Before and after images:
· · · ·

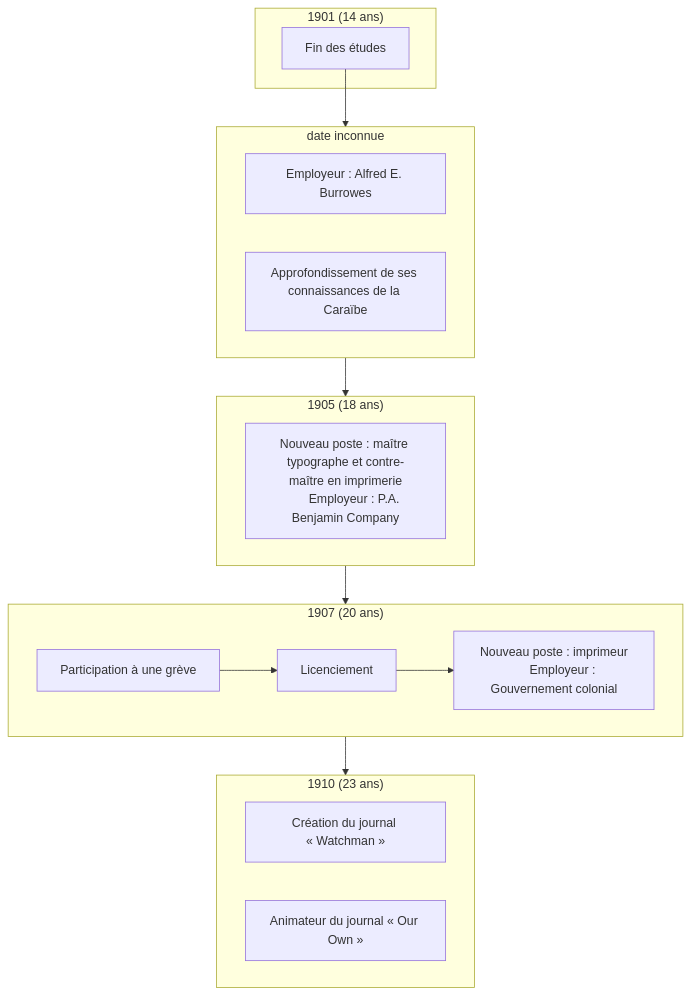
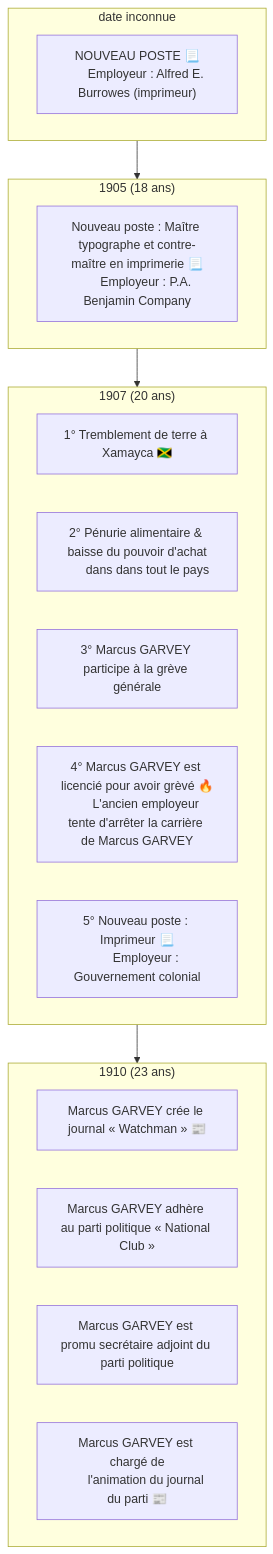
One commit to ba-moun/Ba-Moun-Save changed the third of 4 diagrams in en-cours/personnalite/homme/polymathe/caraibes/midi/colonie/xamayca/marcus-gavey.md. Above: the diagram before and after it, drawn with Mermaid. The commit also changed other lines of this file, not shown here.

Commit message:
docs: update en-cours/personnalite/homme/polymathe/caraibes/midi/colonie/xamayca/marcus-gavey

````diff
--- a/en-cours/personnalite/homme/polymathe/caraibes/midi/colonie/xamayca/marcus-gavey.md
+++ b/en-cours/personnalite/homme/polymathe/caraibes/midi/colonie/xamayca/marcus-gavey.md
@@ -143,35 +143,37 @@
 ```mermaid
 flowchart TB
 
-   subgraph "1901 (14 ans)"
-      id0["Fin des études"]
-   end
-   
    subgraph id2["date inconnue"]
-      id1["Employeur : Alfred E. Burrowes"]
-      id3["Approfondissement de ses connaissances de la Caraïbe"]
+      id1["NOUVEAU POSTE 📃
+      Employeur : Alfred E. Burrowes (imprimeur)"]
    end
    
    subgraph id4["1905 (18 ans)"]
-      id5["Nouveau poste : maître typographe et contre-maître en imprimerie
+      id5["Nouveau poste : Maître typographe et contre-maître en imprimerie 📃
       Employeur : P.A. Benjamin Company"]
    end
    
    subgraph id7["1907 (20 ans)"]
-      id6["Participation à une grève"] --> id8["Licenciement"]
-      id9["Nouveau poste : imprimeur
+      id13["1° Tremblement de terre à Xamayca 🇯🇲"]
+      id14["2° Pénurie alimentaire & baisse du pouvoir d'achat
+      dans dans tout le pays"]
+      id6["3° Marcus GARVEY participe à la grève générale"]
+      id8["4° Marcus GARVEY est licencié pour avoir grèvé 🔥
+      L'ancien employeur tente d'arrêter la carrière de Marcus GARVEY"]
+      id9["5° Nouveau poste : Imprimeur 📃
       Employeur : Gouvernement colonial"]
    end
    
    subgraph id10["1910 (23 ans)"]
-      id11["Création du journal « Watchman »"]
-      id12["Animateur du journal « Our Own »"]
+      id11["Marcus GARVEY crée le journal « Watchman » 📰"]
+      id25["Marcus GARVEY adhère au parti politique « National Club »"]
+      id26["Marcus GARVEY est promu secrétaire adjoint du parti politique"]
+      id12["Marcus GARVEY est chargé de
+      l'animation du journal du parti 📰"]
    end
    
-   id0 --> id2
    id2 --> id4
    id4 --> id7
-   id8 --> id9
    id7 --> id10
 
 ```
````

· · · ·

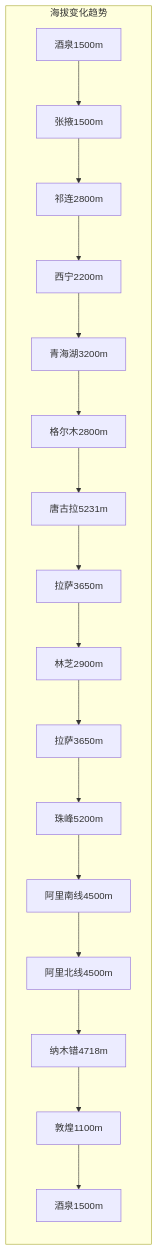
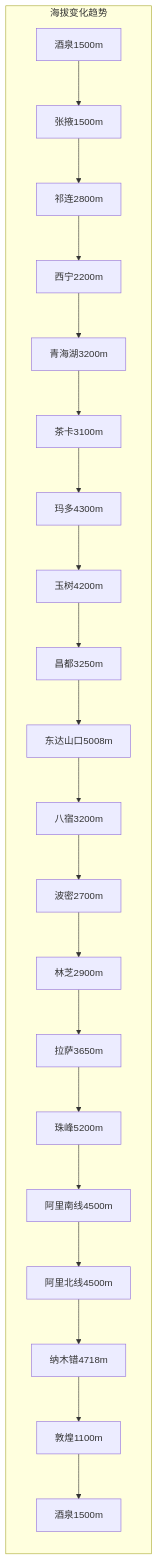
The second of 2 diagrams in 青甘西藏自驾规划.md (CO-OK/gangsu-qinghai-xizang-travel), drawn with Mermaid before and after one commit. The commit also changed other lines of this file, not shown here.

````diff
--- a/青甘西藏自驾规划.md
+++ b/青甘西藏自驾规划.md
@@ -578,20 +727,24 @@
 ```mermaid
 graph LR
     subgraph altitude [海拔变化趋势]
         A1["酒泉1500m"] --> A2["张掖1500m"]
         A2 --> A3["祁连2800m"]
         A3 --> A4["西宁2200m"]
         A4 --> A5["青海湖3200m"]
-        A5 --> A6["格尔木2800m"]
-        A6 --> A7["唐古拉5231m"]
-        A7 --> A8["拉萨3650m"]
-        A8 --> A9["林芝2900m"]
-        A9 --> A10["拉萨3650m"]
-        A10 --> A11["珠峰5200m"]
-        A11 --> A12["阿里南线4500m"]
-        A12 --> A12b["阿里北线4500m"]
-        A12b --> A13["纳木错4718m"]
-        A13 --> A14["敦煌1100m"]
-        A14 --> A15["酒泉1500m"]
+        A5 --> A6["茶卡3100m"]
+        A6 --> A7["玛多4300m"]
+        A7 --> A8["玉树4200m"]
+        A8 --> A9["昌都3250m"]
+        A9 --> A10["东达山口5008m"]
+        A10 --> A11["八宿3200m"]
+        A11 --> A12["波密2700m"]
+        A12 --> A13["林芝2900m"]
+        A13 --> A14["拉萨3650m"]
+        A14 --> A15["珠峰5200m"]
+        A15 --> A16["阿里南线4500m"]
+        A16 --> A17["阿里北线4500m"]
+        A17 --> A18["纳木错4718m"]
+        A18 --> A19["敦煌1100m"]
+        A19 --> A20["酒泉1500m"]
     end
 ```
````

· · · ·

Each line above where the word "青甘西藏自驾规划" occurs should be returned in full.

The second of 2 diagrams in 青甘西藏自驾规划.md (CO-OK/gangsu-qinghai-xizang-travel), drawn with Mermaid before and after one commit. The commit also changed other lines of this file, not shown here.
--- a/青甘西藏自驾规划.md
+++ b/青甘西藏自驾规划.md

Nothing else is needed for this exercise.